Task prompt — Copy every line below where the string "type" is found.

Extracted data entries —
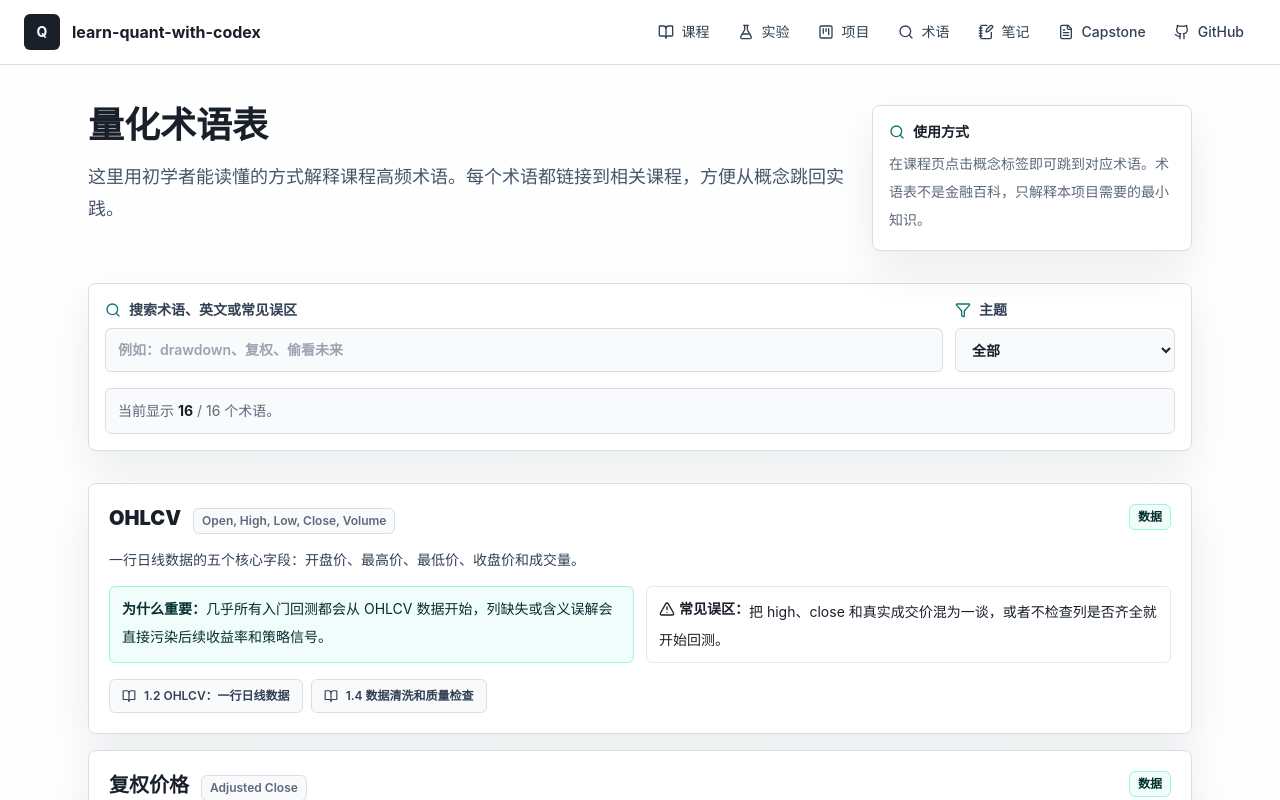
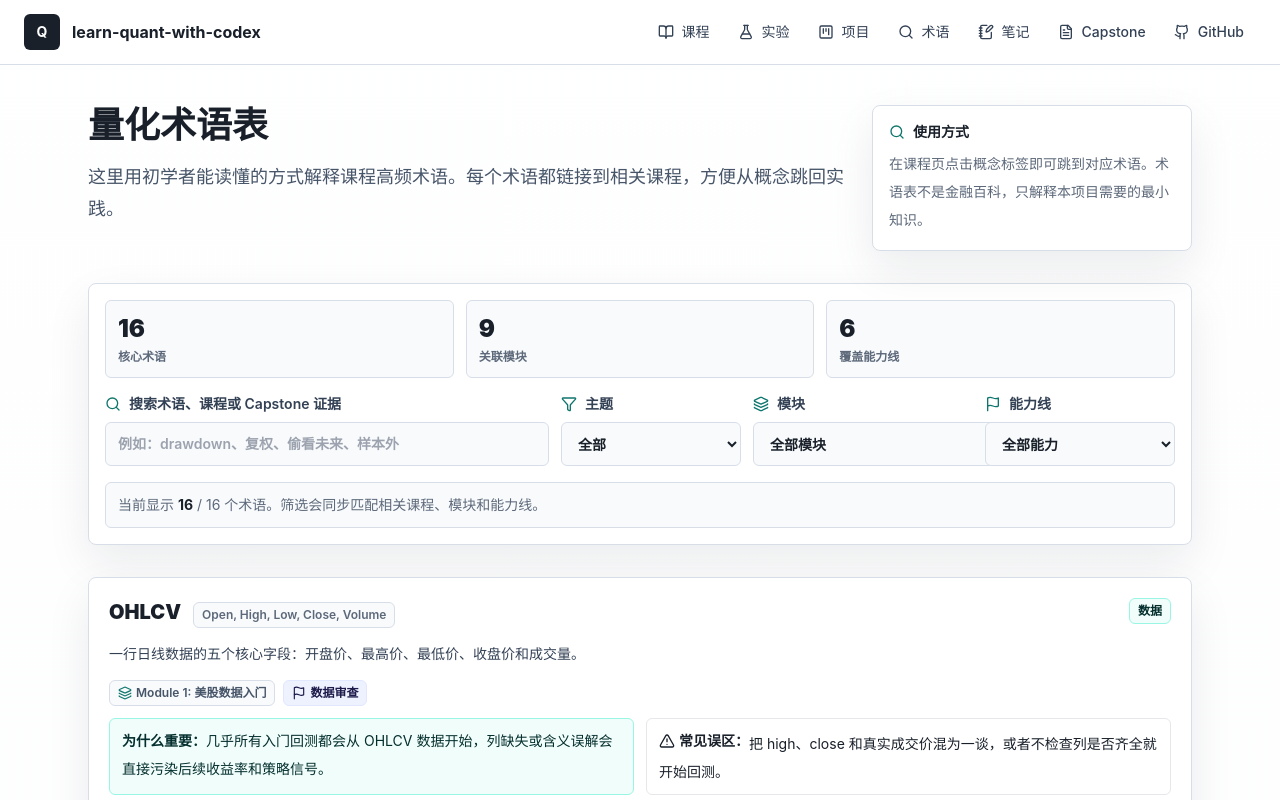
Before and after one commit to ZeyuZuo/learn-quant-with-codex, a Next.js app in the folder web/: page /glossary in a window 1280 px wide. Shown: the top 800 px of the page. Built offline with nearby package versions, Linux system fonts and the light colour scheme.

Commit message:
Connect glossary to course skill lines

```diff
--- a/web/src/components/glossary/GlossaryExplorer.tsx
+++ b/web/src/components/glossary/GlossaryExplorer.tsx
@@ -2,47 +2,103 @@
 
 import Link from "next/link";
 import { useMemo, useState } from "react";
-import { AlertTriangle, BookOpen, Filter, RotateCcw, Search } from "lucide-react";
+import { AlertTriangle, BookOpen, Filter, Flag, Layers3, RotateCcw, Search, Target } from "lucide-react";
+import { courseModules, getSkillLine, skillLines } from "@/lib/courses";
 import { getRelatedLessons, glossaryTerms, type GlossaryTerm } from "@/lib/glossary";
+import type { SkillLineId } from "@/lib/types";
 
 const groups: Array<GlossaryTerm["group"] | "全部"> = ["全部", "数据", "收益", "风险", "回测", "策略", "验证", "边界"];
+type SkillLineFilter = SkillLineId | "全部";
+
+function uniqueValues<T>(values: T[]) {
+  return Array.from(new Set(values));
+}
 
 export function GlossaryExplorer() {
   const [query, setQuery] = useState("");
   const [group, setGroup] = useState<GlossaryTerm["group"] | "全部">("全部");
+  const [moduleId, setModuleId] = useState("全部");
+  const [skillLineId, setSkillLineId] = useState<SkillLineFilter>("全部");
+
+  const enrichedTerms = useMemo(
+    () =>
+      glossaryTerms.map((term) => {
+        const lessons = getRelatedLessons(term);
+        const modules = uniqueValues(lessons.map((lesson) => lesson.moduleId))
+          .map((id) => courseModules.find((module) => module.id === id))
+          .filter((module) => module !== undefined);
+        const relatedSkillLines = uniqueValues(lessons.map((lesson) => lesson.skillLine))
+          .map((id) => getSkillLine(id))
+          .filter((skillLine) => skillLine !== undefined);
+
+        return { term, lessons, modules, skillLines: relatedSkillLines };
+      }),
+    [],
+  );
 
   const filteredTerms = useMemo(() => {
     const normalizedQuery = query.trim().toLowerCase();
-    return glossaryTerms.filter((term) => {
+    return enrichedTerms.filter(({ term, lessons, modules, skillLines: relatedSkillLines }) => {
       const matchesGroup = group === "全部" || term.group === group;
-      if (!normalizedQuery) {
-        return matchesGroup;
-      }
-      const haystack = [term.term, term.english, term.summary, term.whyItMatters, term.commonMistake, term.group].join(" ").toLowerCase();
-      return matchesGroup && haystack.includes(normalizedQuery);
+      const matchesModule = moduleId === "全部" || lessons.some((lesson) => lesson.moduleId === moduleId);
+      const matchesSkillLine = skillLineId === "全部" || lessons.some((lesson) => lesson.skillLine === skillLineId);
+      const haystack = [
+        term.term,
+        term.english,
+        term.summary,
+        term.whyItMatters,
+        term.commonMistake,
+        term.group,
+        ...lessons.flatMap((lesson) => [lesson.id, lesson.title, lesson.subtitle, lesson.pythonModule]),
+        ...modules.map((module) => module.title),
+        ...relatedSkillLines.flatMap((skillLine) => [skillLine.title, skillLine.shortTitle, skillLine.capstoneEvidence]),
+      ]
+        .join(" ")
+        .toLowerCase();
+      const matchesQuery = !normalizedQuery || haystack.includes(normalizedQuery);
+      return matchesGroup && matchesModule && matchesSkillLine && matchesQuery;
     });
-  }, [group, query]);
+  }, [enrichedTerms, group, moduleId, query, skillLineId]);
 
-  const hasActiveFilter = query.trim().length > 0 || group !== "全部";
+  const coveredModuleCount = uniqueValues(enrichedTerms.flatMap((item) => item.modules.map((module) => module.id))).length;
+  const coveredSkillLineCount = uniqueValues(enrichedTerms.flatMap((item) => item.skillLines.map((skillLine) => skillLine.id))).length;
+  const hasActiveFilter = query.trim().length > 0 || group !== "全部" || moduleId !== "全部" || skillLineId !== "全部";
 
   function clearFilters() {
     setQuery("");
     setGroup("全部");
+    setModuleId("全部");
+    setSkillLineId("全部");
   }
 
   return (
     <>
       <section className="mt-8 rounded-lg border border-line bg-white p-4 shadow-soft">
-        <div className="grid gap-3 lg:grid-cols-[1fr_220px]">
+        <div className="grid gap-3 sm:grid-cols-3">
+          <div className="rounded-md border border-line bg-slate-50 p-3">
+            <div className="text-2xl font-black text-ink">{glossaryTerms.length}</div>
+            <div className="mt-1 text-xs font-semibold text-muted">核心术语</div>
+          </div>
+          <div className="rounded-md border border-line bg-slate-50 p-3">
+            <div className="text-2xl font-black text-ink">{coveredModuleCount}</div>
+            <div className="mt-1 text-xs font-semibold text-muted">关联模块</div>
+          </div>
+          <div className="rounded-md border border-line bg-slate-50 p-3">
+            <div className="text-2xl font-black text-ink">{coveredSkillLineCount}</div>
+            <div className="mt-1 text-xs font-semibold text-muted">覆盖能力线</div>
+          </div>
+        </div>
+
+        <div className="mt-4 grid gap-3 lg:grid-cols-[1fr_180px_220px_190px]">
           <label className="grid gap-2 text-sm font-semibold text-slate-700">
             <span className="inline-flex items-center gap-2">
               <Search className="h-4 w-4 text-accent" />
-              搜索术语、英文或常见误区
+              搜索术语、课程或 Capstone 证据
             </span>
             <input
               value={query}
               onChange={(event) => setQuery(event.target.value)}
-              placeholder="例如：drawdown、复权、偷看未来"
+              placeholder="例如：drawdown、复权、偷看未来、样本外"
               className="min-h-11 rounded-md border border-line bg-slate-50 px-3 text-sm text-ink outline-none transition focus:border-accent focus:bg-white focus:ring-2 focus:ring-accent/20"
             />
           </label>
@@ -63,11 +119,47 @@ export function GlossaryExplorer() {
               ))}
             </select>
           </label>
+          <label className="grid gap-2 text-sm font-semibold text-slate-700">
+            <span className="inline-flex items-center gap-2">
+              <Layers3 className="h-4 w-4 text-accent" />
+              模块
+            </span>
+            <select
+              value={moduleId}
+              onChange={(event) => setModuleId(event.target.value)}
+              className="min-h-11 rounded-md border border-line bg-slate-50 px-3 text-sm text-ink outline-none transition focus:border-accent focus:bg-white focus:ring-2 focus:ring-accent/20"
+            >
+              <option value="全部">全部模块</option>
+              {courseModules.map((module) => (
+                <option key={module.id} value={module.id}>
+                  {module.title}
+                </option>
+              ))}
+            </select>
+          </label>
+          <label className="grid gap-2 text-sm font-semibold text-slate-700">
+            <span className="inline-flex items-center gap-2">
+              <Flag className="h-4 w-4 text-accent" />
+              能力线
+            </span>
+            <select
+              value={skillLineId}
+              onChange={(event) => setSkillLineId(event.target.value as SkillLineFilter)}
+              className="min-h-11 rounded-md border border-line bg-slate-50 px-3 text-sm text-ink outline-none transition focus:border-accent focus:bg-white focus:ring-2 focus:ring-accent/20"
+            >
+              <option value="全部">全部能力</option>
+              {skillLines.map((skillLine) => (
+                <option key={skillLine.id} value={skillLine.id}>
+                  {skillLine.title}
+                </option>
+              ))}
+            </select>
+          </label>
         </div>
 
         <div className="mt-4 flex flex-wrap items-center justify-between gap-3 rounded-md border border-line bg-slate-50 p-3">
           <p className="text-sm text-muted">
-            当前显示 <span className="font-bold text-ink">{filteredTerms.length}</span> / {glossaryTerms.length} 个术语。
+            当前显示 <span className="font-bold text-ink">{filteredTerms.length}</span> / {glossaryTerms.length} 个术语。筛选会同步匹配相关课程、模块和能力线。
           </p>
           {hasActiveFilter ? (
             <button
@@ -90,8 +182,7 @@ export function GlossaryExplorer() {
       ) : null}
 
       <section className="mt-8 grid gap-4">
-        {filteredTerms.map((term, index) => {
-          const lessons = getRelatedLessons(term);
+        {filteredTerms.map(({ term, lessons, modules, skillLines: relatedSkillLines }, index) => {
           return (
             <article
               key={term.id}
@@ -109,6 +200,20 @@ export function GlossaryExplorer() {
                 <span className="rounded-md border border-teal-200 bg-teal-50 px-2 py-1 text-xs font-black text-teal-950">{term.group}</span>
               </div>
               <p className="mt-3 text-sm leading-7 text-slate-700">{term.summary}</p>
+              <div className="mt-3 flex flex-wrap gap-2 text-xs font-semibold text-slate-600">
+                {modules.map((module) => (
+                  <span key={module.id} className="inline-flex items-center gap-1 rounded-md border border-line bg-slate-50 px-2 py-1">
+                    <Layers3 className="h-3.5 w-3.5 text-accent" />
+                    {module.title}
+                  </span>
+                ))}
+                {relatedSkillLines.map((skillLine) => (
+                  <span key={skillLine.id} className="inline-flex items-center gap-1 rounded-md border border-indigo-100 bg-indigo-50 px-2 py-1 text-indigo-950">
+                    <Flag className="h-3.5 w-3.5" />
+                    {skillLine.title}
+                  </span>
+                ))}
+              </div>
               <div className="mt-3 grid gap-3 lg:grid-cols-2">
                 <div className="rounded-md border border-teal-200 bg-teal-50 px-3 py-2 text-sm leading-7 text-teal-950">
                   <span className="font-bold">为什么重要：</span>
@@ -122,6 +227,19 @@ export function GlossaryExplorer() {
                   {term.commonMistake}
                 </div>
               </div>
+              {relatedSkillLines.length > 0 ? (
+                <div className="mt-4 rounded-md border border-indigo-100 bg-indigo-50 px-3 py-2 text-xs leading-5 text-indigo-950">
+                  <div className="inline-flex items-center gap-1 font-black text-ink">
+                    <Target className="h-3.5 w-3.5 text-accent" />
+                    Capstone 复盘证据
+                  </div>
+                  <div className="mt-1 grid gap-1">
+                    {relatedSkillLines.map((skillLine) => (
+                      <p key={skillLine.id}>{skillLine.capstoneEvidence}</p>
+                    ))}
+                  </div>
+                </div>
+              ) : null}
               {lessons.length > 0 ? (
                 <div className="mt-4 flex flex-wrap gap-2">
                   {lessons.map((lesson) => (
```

Task response —
 import { getRelatedLessons, glossaryTerms, type GlossaryTerm } from "@/lib/glossary";
+import type { SkillLineId } from "@/lib/types";
+type SkillLineFilter = SkillLineId | "全部";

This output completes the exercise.